The percentage of households with mortgages increased between 2001 and 2006 for all age groups. Age 45 marks the transition between this increase being led primarily by a decline in the share of renters to the increase being led by a decline in the share of mortgage-free homeowners.
Among older households with a primary maintainer aged 45 and over, two-thirds of the increase in the share of mortgage holders came from a decline in the percentage of households with no mortgage.
This seems to indicate that the increase in mortgage holding for these primary maintainer age groups may have been primarily because of delays in paying off mortgages, perhaps to pay for renovations or other large expenses or because of the need to pay for two dwellings in the event of marital break-up.

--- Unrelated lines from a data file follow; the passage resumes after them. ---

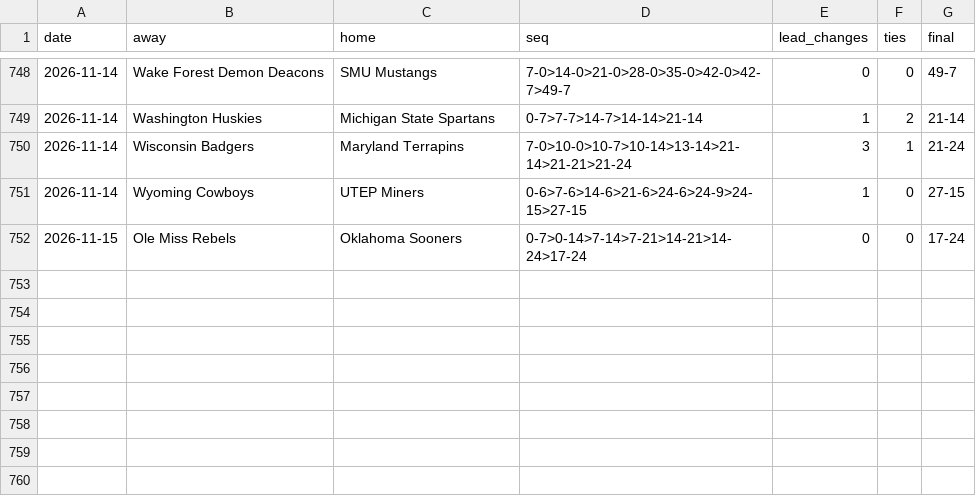
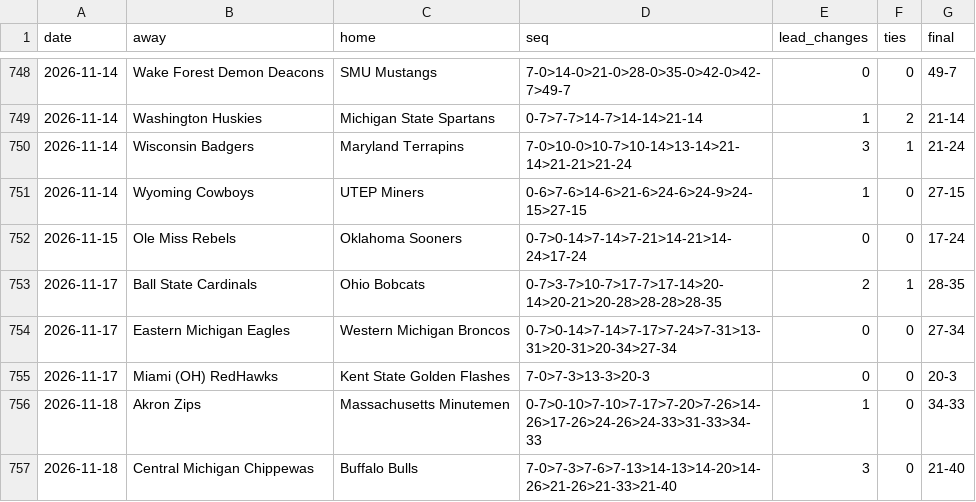
Before and after one commit to michaellvenuti-ops/mv_magic, a CSV file: pc-data/ncaaf-first-score-sequences.csv, drawn as a sheet; only a part is shown, gaps mark what is left out; the diff names each change by its address in the sheet, - before the commit and + after, or states it on an @@ line.

Commit message:
pc-scans sync: pc-data/ncaaf-first-score-sequences.csv

```diff
--- a/pc-data/ncaaf-first-score-sequences.csv
+++ b/pc-data/ncaaf-first-score-sequences.csv
+row 753: 2026-11-17 | Ball State Cardinals | Ohio Bobcats | 0-7>3-7>10-7>17-7>17-14>20-14>20-21>20-28>28-28>28-35 | 2 | 1 | 28-35
+row 754: 2026-11-17 | Eastern Michigan Eagles | Western Michigan Broncos | 0-7>0-14>7-14>7-17>7-24>7-31>13-31>20-31>20-34>27-34 | 0 | 0 | 27-34
+row 755: 2026-11-17 | Miami (OH) RedHawks | Kent State Golden Flashes | 7-0>7-3>13-3>20-3 | 0 | 0 | 20-3
+row 756: 2026-11-18 | Akron Zips | Massachusetts Minutemen | 0-7>0-10>7-10>7-17>7-20>7-26>14-26>17-26>24-26>24-33>31-33>34-33 | 1 | 0 | 34-33
+row 757: 2026-11-18 | Central Michigan Chippewas | Buffalo Bulls | 7-0>7-3>7-6>7-13>14-13>14-20>14-26>21-26>21-33>21-40 | 3 | 0 | 21-40
```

For younger households, those with a primary maintainer aged 44 and under, almost three-quarters of the percentage increase in mortgage holding came from a decline in the percentage of renter households. In other words, the increase in mortgage holding for these primary maintainer age groups may be primarily because households moved from renting into homeownership via a mortgage.
Taking out a mortgage to buy a home is becoming increasingly popular among the two youngest primary maintainer age groups, in particular, those 24 and under, and those 25 to 34.
For owner households with a primary maintainer aged 24 and under, the share with mortgages rose from 80.7% in 2001 to 82.0% in 2006. For owner households with a primary maintainer aged 25 to 34, the share rose from 89.8% to 91.2%.
Change in the distribution of housing tenure between 2001 and 2006 for younger and older households, Canada, 2006